Version comparison data:
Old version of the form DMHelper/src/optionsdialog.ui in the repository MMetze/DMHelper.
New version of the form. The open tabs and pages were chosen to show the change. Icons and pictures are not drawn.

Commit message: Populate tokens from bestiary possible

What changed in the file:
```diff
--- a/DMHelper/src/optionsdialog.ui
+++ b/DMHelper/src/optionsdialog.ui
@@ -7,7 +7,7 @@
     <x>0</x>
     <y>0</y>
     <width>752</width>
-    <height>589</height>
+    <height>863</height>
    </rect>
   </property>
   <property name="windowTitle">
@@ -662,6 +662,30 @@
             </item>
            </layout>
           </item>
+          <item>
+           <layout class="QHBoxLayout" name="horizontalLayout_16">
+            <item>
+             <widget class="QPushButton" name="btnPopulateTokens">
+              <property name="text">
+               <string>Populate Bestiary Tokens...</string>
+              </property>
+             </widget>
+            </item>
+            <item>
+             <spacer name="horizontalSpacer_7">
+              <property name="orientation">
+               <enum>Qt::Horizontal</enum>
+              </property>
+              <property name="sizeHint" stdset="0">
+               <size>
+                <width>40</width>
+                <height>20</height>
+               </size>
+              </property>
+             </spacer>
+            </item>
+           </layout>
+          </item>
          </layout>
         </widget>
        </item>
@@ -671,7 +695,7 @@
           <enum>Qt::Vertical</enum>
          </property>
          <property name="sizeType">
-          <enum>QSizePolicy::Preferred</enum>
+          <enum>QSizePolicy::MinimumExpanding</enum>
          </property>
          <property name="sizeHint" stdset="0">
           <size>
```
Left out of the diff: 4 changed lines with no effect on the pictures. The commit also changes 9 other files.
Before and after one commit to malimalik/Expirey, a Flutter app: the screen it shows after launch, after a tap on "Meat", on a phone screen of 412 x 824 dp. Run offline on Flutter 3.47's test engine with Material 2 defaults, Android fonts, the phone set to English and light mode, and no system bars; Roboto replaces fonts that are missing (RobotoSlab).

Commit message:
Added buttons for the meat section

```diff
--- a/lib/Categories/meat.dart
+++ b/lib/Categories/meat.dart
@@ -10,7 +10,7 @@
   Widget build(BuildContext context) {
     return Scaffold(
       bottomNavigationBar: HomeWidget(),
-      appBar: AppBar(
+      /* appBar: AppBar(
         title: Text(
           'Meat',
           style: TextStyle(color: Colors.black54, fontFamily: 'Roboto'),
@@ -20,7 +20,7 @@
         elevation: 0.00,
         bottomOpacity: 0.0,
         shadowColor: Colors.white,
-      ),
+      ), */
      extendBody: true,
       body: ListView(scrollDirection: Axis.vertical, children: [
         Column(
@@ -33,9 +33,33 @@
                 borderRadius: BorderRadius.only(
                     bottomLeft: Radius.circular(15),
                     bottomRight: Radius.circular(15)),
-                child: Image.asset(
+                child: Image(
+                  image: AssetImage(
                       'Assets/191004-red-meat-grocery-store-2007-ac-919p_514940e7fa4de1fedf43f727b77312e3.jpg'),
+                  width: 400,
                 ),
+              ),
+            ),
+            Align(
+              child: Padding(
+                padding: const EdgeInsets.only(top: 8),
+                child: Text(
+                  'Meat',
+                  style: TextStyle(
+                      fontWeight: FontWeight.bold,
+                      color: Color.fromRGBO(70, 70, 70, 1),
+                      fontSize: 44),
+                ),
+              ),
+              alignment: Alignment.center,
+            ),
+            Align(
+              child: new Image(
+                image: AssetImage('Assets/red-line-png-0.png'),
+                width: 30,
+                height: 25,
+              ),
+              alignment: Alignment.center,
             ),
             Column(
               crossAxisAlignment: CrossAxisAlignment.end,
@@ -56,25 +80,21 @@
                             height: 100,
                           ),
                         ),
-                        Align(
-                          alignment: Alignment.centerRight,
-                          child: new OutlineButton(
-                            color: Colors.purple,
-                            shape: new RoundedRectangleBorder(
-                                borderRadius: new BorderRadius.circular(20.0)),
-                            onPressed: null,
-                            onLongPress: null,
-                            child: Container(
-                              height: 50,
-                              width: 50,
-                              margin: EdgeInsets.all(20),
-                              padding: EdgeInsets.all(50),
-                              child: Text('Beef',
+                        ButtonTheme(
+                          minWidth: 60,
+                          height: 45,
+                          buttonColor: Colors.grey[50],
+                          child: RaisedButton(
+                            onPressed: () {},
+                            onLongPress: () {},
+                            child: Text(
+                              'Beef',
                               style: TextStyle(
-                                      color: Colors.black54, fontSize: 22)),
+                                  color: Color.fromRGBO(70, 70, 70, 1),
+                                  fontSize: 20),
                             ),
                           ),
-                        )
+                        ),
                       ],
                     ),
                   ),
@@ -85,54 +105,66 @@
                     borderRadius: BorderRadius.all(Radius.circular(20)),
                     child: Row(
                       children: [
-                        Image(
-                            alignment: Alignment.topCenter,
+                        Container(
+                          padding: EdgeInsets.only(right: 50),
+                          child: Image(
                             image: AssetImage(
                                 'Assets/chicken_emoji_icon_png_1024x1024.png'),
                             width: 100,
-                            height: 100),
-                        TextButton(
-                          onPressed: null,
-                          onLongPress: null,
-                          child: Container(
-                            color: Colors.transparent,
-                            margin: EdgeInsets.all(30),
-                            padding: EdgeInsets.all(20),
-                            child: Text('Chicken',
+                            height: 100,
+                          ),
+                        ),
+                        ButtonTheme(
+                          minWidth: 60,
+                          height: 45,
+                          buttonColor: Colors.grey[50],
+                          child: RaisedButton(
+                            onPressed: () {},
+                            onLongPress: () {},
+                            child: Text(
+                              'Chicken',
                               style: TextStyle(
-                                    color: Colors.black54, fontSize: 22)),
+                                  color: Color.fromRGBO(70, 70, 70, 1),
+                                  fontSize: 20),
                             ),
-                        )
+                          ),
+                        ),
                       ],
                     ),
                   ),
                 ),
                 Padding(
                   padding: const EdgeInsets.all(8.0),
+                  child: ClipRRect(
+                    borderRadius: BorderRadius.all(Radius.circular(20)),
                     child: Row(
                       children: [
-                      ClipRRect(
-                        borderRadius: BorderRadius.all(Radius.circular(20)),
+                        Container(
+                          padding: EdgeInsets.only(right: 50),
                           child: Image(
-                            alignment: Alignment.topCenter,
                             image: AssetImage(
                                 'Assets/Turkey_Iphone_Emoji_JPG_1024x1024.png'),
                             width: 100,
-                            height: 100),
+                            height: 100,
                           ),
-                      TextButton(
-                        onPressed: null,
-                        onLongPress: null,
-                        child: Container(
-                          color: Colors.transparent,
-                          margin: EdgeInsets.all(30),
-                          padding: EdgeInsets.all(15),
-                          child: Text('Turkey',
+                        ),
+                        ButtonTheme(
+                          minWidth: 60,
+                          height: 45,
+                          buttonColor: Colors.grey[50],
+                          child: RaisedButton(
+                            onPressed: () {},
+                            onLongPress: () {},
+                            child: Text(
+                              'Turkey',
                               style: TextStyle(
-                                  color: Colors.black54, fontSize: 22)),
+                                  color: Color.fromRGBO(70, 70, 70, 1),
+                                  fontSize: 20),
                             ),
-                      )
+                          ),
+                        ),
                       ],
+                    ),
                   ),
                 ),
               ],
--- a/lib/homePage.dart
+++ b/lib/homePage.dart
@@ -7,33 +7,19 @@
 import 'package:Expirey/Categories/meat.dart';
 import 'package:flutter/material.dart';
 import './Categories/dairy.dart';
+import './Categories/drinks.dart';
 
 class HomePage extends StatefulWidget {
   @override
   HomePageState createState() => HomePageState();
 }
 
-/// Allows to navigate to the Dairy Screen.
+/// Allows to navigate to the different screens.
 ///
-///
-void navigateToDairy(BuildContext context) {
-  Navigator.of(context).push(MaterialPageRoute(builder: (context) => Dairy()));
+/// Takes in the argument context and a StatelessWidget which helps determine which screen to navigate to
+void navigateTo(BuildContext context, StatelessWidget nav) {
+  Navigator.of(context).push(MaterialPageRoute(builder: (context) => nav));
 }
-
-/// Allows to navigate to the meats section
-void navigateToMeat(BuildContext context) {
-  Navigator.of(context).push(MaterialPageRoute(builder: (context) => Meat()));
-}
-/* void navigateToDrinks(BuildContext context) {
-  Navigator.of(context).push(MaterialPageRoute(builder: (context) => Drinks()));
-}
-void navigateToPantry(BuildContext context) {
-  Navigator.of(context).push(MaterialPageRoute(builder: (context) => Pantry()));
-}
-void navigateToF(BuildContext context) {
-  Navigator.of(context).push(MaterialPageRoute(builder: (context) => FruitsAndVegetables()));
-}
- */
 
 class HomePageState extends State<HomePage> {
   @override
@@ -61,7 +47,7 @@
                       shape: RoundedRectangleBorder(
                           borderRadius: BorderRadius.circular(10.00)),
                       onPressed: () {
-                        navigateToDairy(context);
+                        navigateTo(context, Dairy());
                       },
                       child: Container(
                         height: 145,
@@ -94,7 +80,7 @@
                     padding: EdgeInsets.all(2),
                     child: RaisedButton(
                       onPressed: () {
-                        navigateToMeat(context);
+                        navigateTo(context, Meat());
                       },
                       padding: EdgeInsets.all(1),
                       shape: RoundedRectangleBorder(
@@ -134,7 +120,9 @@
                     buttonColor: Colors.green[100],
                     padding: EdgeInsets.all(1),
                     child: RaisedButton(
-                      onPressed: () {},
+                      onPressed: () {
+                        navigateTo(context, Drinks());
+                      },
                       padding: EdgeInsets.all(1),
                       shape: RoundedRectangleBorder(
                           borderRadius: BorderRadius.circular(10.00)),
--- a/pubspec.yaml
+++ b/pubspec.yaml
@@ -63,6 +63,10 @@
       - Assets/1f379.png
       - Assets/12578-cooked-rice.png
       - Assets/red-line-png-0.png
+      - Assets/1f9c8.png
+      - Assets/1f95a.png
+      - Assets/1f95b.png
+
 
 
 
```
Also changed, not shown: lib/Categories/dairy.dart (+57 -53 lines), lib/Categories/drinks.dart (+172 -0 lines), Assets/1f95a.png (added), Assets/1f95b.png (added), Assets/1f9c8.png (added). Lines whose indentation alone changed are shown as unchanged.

ASSIGNMENT: Find the word "Allows" in the entries and show each line where it is found.

THE ANSWER:
-/// Allows to navigate to the Dairy Screen.
+/// Allows to navigate to the different screens.
-/// Allows to navigate to the meats section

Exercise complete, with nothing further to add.